_Activity:_
Write the lines below out exactly, dropping each picture.

[User interface change data]
-----

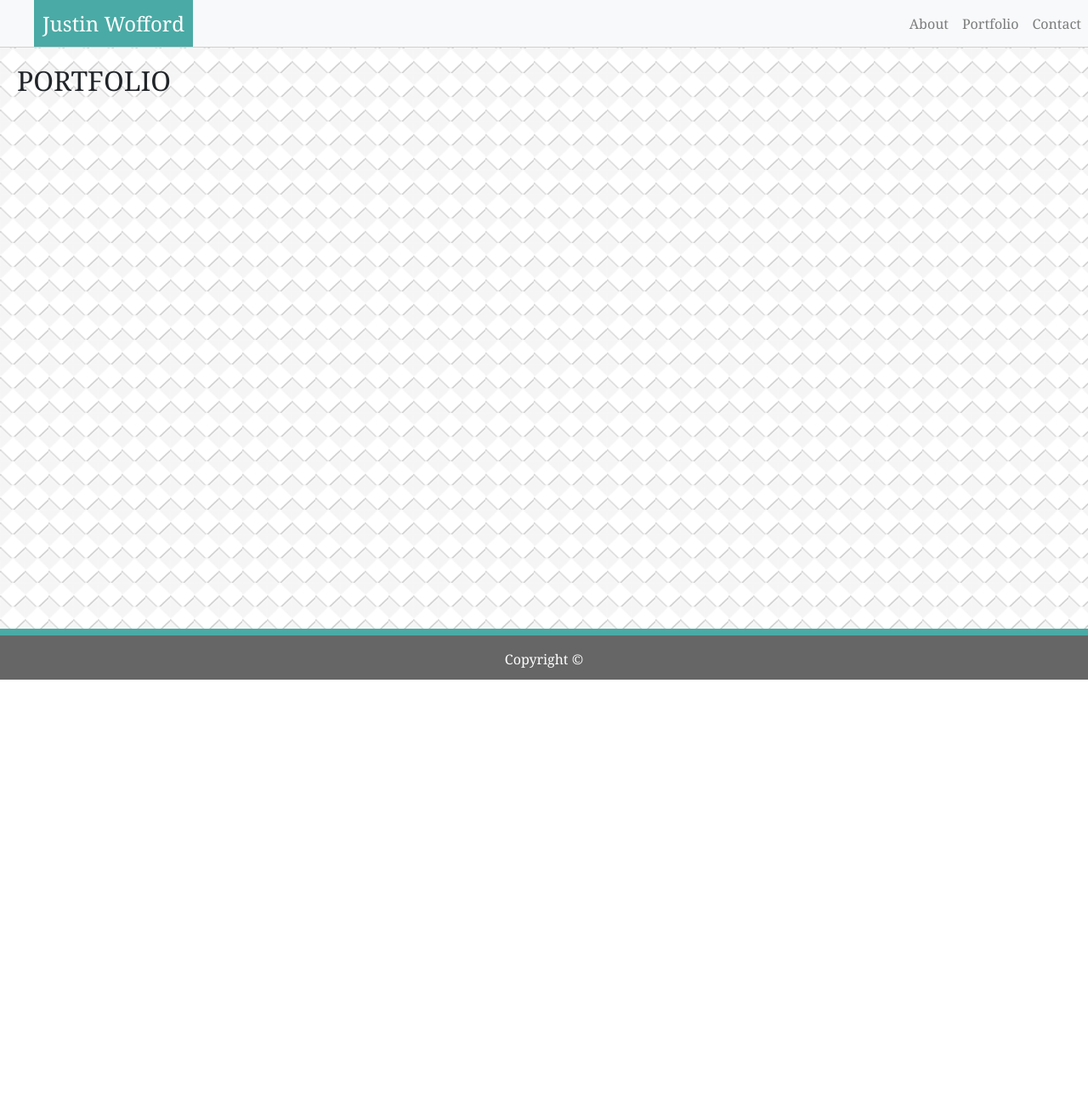
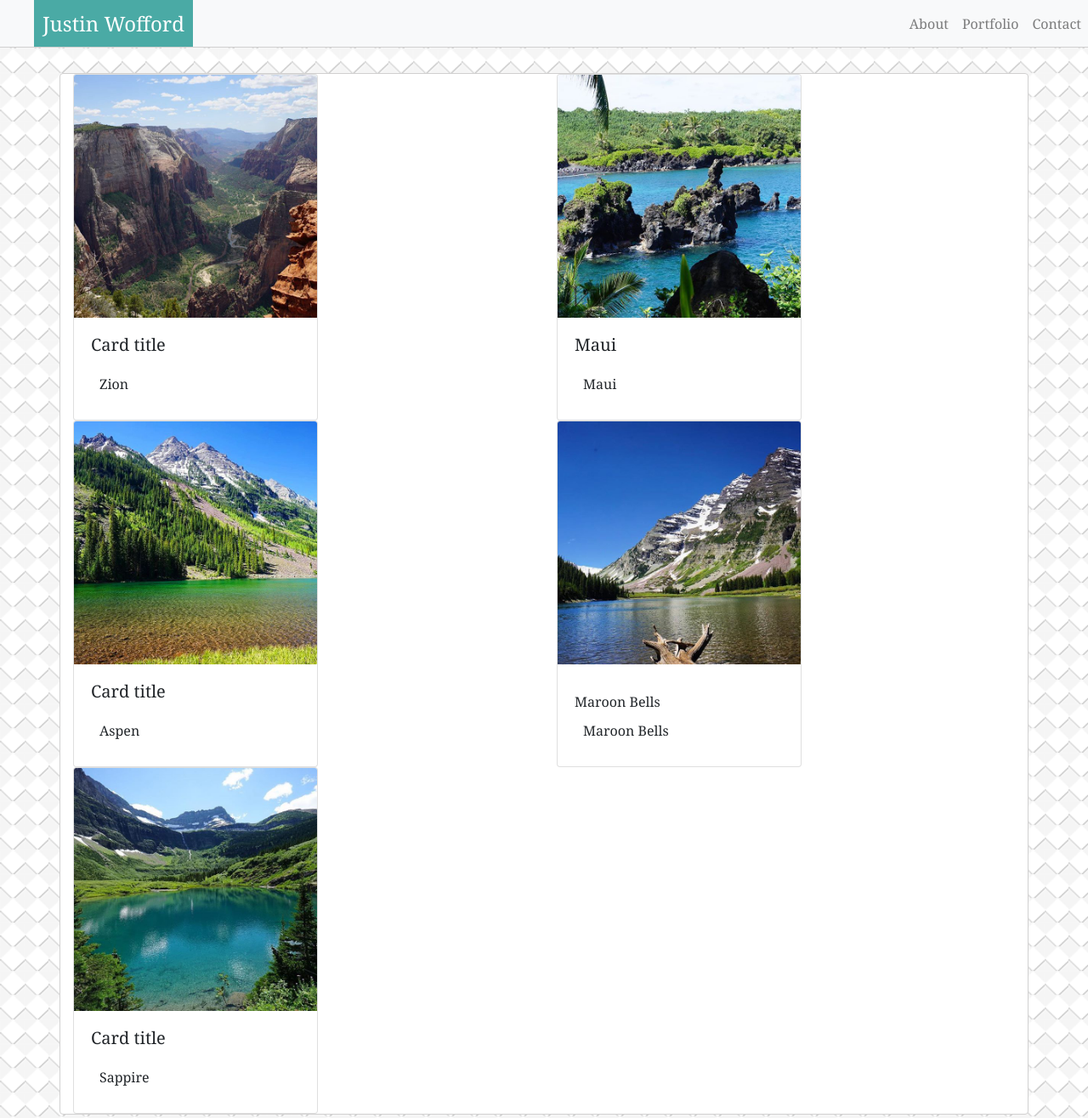
Before and after one commit to JayDub21/JayDub21.github.io, a plain HTML site: page portfolio.html in a window 1280 px wide. Shown: the top 1316 px of the page at 85% size. Before the commit the page ends 800 px from the top, so only its background shows below. Drawn offline with nearby package versions, Linux system fonts and the light colour scheme; files whose address does not match are found by name.

Commit message:
portfolio images + cards added

```diff
--- a/assets/css/style.css
+++ b/assets/css/style.css
@@ -40,6 +40,7 @@ body{
     overflow:auto;
     margin:auto;
     margin-top:30px;
+    margin-bottom:30px;
     height: auto;
     border: 1px solid #d1d0d0;
     background-color: #ffffff;
@@ -59,6 +60,7 @@ p{
 
   h2{
       padding:20px;
+      color:#4aaaa5
   }
 
   footer {
@@ -68,7 +70,8 @@ p{
     color: #ffffff;
     background-color: #666666;
     text-align: center;
-    position: absolute; bottom: 0;
+    position: absolute;
+    margin-top:20px;
 }
 
 
--- a/portfolio.html
+++ b/portfolio.html
@@ -36,9 +36,65 @@
         </div>
     </nav>
 
-    <h2>PORTFOLIO</h2>
+    <div class="container">
+
+        <div class="row">
+            <div class="col-xs-12 col-sm-6">
+                <div class="card" style="width: 18rem;">
+                    <img src="assets/images/Zion_ObservationPt.jpg" class="card-img-top" alt="Zion">
+                    <div class="card-body">
+                        <h5 class="card-title">Card title</h5>
+                        <p class="card-text">Zion</p>
+                    </div>
+                </div>
+            </div>
+            <div class="col-xs-12 col-sm-6">
+                <div class="card" style="width: 18rem;">
+                    <img src="assets/images/Maui_Black_Sand.jpg" class="card-img-top" alt="Maui">
+                    <div class="card-body">
+                        <h5 class="card-title">Maui</h5>
+                        <p class="card-text">Maui</p>
+                    </div>
+                </div>
+            </div>
+        </div>
+
+        <div class="row">
+            <div class="col-xs-12 col-sm-6">
+                <div class="card" style="width: 18rem;">
+                    <img src="assets/images/Maroon_Bells_South.jpg" class="card-img-top" alt="Aspen">
+                    <div class="card-body">
+                        <h5 class="card-title">Card title</h5>
+                        <p class="card-text">Aspen</p>
+                    </div>
+                </div>
+            </div>
+            <div class="col-xs-12 col-sm-6">
+                <div class="card" style="width: 18rem;">
+                    <img src="assets/images/Maroon_Bells_Close.jpg" class="card-img-top" alt="Maroon Bells">
+                    <div class="card-body">
+                        <h5 class="card-title"></h5> Maroon Bells</h5>
+                        <p class="card-text">Maroon Bells</p>
+                    </div>
+                </div>
+            </div>
+        </div>
 
 
+        <div class="row">
+            <div class="col-xs-12 col-sm-6">
+                <div class="card" style="width: 18rem;">
+                    <img src="/Users/jw/Desktop/homework/JayDub21.github.io/assets/Images/Glacier_Sapphire.jpg"
+                        class="card-img-top" alt="Sappire">
+                    <div class="card-body">
+                        <h5 class="card-title">Card title</h5>
+                        <p class="card-text">Sappire</p>
+                    </div>
+                </div>
+            </div>
+            <div class="col-xs-12 col-sm-6"></div>
+        </div>
+    </div>
     <footer class="footer mt-auto py-3">Copyright ©</footer>
 </body>
 
```
Also changed, not shown: assets/Images/Glacier_Sapphire.jpg (renamed from 01 - Manual/assets/images/Glacier_Sapphire.jpg), assets/Images/Maroon_Bells_Close.jpg (renamed from 01 - Manual/assets/images/Maroon_Bells_Close.jpg), assets/Images/Maroon_Bells_South.jpg (renamed from 01 - Manual/assets/images/Maroon_Bells_South.jpg), assets/Images/Maui_Black_Sand.jpg (renamed from 01 - Manual/assets/images/Maui_Black_Sand.jpg), assets/Images/Zion_ObservationPt.jpg (renamed from 01 - Manual/assets/images/Zion_ObservationPt.jpg).
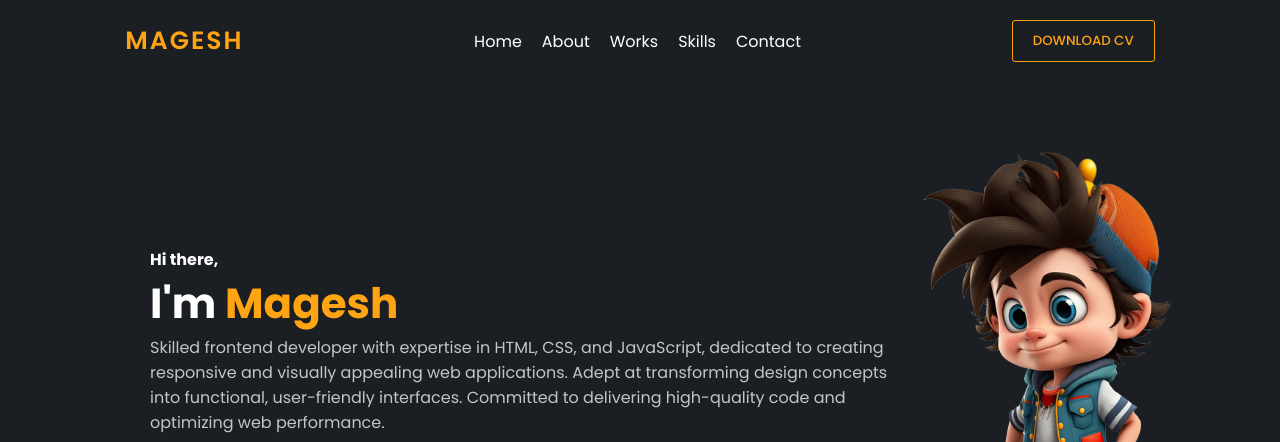
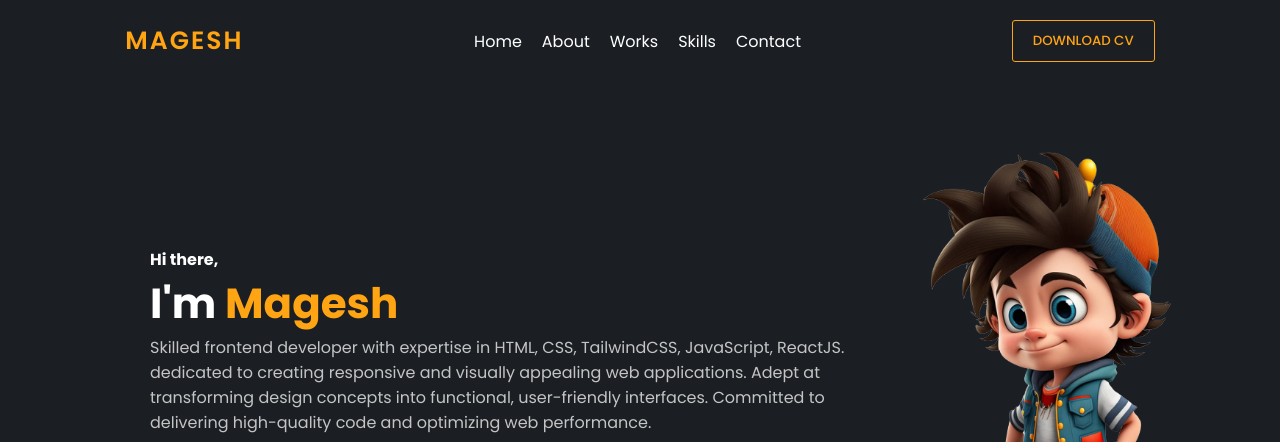
Before and after one commit to MageshVachiravel/Portfolio, a plain HTML site: page index.html in a window 1280 px wide. Shown: the top 442 px of the page. Drawn offline with Linux system fonts and the light colour scheme.

Commit message:
Changes in Hero section

```diff
--- a/index.html
+++ b/index.html
@@ -50,7 +50,7 @@
                 <div>
                    <h4>Hi there,</h4>
                    <h2 class="hero-section_title">I'm <span> Magesh </span> </h2>
-                   <p class="hero-section_desc">Skilled frontend developer with expertise in HTML, CSS, and JavaScript, dedicated to creating responsive and visually appealing web applications. Adept at transforming design concepts into functional, user-friendly interfaces. Committed to delivering high-quality code and optimizing web performance.</p>
+                   <p class="hero-section_desc">Skilled frontend developer with expertise in HTML, CSS, TailwindCSS, JavaScript, ReactJS. dedicated to creating responsive and visually appealing web applications. Adept at transforming design concepts into functional, user-friendly interfaces. Committed to delivering high-quality code and optimizing web performance.</p>
                    <ul class="social-icons">
 
                        <li><a href="https://www.facebook.com/magesh.vachiravel.50" target="_blank"><i class="fa-brands fa-facebook"></i></a></li>
```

-----

_Output for this task:_
Before and after one commit to JayDub21/JayDub21.github.io, a plain HTML site: page portfolio.html in a window 1280 px wide. Shown: the top 1316 px of the page at 85% size. Before the commit the page ends 800 px from the top, so only its background shows below. Drawn offline with nearby package versions, Linux system fonts and the light colour scheme; files whose address does not match are found by name.

Commit message:
portfolio images + cards added

```diff
--- a/assets/css/style.css
+++ b/assets/css/style.css
@@ -40,6 +40,7 @@ body{
     overflow:auto;
     margin:auto;
     margin-top:30px;
+    margin-bottom:30px;
     height: auto;
     border: 1px solid #d1d0d0;
     background-color: #ffffff;
@@ -59,6 +60,7 @@ p{
 
   h2{
       padding:20px;
+      color:#4aaaa5
   }
 
   footer {
@@ -68,7 +70,8 @@ p{
     color: #ffffff;
     background-color: #666666;
     text-align: center;
-    position: absolute; bottom: 0;
+    position: absolute;
+    margin-top:20px;
 }
 
 
--- a/portfolio.html
+++ b/portfolio.html
@@ -36,9 +36,65 @@
         </div>
     </nav>
 
-    <h2>PORTFOLIO</h2>
+    <div class="container">
+
+        <div class="row">
+            <div class="col-xs-12 col-sm-6">
+                <div class="card" style="width: 18rem;">
+                    <img src="assets/images/Zion_ObservationPt.jpg" class="card-img-top" alt="Zion">
+                    <div class="card-body">
+                        <h5 class="card-title">Card title</h5>
+                        <p class="card-text">Zion</p>
+                    </div>
+                </div>
+            </div>
+            <div class="col-xs-12 col-sm-6">
+                <div class="card" style="width: 18rem;">
+                    <img src="assets/images/Maui_Black_Sand.jpg" class="card-img-top" alt="Maui">
+                    <div class="card-body">
+                        <h5 class="card-title">Maui</h5>
+                        <p class="card-text">Maui</p>
+                    </div>
+                </div>
+            </div>
+        </div>
+
+        <div class="row">
+            <div class="col-xs-12 col-sm-6">
+                <div class="card" style="width: 18rem;">
+                    <img src="assets/images/Maroon_Bells_South.jpg" class="card-img-top" alt="Aspen">
+                    <div class="card-body">
+                        <h5 class="card-title">Card title</h5>
+                        <p class="card-text">Aspen</p>
+                    </div>
+                </div>
+            </div>
+            <div class="col-xs-12 col-sm-6">
+                <div class="card" style="width: 18rem;">
+                    <img src="assets/images/Maroon_Bells_Close.jpg" class="card-img-top" alt="Maroon Bells">
+                    <div class="card-body">
+                        <h5 class="card-title"></h5> Maroon Bells</h5>
+                        <p class="card-text">Maroon Bells</p>
+                    </div>
+                </div>
+            </div>
+        </div>
 
 
+        <div class="row">
+            <div class="col-xs-12 col-sm-6">
+                <div class="card" style="width: 18rem;">
+                    <img src="/Users/jw/Desktop/homework/JayDub21.github.io/assets/Images/Glacier_Sapphire.jpg"
+                        class="card-img-top" alt="Sappire">
+                    <div class="card-body">
+                        <h5 class="card-title">Card title</h5>
+                        <p class="card-text">Sappire</p>
+                    </div>
+                </div>
+            </div>
+            <div class="col-xs-12 col-sm-6"></div>
+        </div>
+    </div>
     <footer class="footer mt-auto py-3">Copyright ©</footer>
 </body>
 
```
Also changed, not shown: assets/Images/Glacier_Sapphire.jpg (renamed from 01 - Manual/assets/images/Glacier_Sapphire.jpg), assets/Images/Maroon_Bells_Close.jpg (renamed from 01 - Manual/assets/images/Maroon_Bells_Close.jpg), assets/Images/Maroon_Bells_South.jpg (renamed from 01 - Manual/assets/images/Maroon_Bells_South.jpg), assets/Images/Maui_Black_Sand.jpg (renamed from 01 - Manual/assets/images/Maui_Black_Sand.jpg), assets/Images/Zion_ObservationPt.jpg (renamed from 01 - Manual/assets/images/Zion_ObservationPt.jpg).
Before and after one commit to MageshVachiravel/Portfolio, a plain HTML site: page index.html in a window 1280 px wide. Shown: the top 442 px of the page. Drawn offline with Linux system fonts and the light colour scheme.

Commit message:
Changes in Hero section

```diff
--- a/index.html
+++ b/index.html
@@ -50,7 +50,7 @@
                 <div>
                    <h4>Hi there,</h4>
                    <h2 class="hero-section_title">I'm <span> Magesh </span> </h2>
-                   <p class="hero-section_desc">Skilled frontend developer with expertise in HTML, CSS, and JavaScript, dedicated to creating responsive and visually appealing web applications. Adept at transforming design concepts into functional, user-friendly interfaces. Committed to delivering high-quality code and optimizing web performance.</p>
+                   <p class="hero-section_desc">Skilled frontend developer with expertise in HTML, CSS, TailwindCSS, JavaScript, ReactJS. dedicated to creating responsive and visually appealing web applications. Adept at transforming design concepts into functional, user-friendly interfaces. Committed to delivering high-quality code and optimizing web performance.</p>
                    <ul class="social-icons">
 
                        <li><a href="https://www.facebook.com/magesh.vachiravel.50" target="_blank"><i class="fa-brands fa-facebook"></i></a></li>
```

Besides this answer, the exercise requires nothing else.